══ SOURCE INFORMATION ══

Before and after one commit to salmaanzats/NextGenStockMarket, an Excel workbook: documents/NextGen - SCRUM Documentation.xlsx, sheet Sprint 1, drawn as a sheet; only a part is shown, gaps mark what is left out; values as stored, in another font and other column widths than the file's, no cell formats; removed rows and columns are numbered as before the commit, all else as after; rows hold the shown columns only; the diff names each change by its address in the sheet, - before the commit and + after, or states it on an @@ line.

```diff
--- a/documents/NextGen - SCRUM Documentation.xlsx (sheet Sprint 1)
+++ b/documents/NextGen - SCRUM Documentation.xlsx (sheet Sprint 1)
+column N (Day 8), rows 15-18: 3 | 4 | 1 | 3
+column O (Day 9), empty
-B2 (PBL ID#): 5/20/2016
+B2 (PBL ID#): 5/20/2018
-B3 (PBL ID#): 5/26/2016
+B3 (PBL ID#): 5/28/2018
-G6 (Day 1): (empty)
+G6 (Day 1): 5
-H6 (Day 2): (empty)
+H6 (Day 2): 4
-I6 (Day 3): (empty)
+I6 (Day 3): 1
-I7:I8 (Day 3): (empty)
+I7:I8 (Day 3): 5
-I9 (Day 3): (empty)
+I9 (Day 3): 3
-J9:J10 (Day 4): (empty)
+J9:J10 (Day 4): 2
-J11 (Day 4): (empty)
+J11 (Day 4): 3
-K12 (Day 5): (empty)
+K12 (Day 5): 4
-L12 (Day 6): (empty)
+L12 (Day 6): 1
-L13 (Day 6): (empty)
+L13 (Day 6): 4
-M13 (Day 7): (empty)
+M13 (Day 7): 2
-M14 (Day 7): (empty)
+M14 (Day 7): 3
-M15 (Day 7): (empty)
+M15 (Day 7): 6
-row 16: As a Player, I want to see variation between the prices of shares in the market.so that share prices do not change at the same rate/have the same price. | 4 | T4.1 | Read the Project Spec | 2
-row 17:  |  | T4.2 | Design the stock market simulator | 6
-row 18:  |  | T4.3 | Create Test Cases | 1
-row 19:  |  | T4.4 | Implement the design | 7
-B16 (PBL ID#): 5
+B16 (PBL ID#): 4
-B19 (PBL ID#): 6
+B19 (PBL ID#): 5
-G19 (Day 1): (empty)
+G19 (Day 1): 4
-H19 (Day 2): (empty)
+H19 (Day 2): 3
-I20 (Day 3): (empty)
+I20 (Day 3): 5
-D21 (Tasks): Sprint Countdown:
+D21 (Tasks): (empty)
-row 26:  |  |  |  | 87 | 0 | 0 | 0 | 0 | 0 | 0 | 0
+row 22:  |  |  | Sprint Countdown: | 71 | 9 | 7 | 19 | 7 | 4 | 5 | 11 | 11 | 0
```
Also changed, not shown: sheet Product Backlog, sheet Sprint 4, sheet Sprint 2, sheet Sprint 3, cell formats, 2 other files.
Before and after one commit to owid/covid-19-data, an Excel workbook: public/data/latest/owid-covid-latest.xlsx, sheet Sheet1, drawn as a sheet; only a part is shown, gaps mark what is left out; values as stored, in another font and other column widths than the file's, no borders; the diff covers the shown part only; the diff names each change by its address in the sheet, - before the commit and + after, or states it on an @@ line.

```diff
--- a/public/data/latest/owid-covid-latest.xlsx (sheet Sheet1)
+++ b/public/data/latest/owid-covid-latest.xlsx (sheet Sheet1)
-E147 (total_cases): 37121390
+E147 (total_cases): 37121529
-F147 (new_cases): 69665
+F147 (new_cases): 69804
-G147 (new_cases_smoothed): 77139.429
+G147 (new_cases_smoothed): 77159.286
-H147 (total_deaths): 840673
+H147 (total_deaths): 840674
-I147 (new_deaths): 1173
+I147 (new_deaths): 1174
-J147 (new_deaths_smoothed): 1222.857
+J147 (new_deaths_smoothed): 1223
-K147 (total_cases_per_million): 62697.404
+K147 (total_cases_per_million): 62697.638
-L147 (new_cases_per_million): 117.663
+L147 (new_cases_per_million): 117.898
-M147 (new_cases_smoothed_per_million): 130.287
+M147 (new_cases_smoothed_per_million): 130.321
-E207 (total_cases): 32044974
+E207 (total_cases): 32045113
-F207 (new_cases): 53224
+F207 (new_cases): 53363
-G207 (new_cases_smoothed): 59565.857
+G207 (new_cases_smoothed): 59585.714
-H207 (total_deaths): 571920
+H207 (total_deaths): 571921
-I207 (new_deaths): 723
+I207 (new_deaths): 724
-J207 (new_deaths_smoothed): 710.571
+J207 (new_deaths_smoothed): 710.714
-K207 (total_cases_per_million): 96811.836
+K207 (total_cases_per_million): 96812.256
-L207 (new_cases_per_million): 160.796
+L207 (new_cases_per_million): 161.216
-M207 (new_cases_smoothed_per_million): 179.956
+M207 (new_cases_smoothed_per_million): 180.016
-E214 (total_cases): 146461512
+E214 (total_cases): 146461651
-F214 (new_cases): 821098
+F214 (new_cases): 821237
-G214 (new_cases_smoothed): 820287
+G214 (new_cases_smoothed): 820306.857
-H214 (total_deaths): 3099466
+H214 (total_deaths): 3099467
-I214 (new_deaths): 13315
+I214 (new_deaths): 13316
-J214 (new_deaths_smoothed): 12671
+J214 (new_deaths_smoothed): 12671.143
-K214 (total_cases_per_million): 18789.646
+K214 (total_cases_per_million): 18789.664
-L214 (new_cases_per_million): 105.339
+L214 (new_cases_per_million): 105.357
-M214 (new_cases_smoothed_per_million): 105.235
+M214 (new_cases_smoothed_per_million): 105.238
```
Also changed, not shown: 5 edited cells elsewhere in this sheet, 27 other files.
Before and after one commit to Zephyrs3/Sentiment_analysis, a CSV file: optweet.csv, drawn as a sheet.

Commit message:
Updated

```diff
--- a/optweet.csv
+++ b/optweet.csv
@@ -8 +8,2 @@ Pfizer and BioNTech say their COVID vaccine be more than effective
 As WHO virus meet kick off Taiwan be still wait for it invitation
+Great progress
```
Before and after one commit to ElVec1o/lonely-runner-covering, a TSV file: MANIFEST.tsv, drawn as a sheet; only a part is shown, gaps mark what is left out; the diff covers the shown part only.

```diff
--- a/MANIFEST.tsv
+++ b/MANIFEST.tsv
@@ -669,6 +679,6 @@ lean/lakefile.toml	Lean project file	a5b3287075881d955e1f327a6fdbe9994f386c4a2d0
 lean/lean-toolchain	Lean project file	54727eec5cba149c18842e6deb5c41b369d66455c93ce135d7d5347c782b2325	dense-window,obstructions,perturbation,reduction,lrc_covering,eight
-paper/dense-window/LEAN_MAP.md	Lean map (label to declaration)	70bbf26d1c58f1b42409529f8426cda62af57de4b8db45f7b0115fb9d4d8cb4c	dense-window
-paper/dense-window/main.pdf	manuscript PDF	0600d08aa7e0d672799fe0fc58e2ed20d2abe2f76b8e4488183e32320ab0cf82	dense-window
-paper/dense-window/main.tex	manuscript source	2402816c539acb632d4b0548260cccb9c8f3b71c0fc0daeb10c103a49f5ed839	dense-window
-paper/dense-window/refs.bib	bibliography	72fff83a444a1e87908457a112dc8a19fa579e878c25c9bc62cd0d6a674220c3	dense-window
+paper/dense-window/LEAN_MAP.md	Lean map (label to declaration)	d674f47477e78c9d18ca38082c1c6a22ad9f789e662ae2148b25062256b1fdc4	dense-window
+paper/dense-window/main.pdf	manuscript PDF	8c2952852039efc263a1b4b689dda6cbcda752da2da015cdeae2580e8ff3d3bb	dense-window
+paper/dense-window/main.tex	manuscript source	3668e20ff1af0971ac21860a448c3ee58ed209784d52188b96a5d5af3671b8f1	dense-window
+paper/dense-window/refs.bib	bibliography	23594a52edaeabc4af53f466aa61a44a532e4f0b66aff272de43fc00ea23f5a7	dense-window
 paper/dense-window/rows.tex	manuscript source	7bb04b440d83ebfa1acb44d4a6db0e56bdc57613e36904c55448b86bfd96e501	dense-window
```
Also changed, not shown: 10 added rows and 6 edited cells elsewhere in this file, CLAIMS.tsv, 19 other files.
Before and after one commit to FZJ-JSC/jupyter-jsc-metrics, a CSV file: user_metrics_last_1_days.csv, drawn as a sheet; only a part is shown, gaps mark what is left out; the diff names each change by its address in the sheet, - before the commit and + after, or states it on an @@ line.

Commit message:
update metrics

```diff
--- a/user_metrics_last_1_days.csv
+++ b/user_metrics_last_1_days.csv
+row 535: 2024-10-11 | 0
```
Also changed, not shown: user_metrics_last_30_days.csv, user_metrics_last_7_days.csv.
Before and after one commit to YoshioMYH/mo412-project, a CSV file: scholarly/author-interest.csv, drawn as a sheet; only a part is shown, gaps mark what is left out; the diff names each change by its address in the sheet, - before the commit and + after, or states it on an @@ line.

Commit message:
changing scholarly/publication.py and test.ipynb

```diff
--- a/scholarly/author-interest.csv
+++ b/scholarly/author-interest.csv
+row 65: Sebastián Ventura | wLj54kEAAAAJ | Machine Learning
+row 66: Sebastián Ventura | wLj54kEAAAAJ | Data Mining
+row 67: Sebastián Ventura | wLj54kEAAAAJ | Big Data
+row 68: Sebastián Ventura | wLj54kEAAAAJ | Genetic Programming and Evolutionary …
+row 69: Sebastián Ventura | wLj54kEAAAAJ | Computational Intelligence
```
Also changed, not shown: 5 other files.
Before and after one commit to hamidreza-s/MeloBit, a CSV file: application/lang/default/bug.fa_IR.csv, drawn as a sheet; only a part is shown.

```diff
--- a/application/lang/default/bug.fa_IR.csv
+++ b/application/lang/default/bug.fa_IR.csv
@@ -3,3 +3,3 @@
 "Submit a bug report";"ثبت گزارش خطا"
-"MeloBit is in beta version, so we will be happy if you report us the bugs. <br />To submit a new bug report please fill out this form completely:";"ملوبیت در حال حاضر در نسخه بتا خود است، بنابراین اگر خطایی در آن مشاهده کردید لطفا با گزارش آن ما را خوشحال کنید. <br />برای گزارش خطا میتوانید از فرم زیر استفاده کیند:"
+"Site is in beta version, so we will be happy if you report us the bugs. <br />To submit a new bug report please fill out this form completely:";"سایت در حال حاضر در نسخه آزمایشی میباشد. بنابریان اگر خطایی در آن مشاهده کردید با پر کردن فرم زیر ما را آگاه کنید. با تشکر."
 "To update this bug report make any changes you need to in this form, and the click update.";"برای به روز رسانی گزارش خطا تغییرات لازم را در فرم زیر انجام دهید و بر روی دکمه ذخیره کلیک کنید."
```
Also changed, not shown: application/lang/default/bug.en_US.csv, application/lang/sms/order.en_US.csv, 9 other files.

═══

» WHAT THE TASK REQUIRES
Whenever a line above includes the string "Ventura", copy it.

» WRITTEN ANSWER
+row 65: Sebastián Ventura | wLj54kEAAAAJ | Machine Learning
+row 66: Sebastián Ventura | wLj54kEAAAAJ | Data Mining
+row 67: Sebastián Ventura | wLj54kEAAAAJ | Big Data
+row 68: Sebastián Ventura | wLj54kEAAAAJ | Genetic Programming and Evolutionary …
+row 69: Sebastián Ventura | wLj54kEAAAAJ | Computational Intelligence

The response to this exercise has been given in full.